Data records
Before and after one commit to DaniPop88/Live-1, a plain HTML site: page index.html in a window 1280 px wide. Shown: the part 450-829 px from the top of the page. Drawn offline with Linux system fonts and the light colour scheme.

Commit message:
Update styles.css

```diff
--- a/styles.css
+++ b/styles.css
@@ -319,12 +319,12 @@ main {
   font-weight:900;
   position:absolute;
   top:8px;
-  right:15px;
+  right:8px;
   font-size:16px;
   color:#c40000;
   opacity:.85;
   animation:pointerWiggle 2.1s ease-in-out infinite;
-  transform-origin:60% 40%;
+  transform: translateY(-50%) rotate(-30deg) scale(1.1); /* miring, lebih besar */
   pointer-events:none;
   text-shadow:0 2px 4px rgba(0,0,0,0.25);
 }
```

EXERCISE DETAILS - Using the data above, return every line that contains the string "styles".

REPLY -
Update styles.css
--- a/styles.css
+++ b/styles.css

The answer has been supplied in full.